#### Task directions
Find all lines in the records that include the word "home", and copy them out.

#### Recorded information
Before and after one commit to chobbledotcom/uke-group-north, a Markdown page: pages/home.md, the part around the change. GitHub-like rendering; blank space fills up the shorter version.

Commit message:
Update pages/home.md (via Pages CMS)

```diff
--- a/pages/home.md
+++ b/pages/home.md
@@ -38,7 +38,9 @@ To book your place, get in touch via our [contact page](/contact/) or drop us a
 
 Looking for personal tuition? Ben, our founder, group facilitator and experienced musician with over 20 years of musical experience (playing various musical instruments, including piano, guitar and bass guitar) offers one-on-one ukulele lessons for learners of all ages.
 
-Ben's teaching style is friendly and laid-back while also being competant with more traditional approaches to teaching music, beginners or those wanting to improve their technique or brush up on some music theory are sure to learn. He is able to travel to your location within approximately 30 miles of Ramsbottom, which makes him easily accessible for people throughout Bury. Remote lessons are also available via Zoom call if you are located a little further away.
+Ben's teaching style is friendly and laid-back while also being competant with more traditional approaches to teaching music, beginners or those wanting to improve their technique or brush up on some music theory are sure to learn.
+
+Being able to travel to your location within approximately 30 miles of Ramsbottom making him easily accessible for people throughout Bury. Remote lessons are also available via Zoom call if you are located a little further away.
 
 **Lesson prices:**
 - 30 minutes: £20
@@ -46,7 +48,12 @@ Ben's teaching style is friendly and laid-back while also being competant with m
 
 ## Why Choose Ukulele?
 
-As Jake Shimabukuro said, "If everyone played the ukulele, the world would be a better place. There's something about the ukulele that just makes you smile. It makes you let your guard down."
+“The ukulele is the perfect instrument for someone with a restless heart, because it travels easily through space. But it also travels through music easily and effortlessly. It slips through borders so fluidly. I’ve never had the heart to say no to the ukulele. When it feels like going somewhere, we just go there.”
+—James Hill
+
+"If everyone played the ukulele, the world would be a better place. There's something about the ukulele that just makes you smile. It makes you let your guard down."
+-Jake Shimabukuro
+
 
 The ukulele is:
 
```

#### Response below
Before and after one commit to chobbledotcom/uke-group-north, a Markdown page: pages/home.md, the part around the change. GitHub-like rendering; blank space fills up the shorter version.
Update pages/home.md (via Pages CMS)
--- a/pages/home.md
+++ b/pages/home.md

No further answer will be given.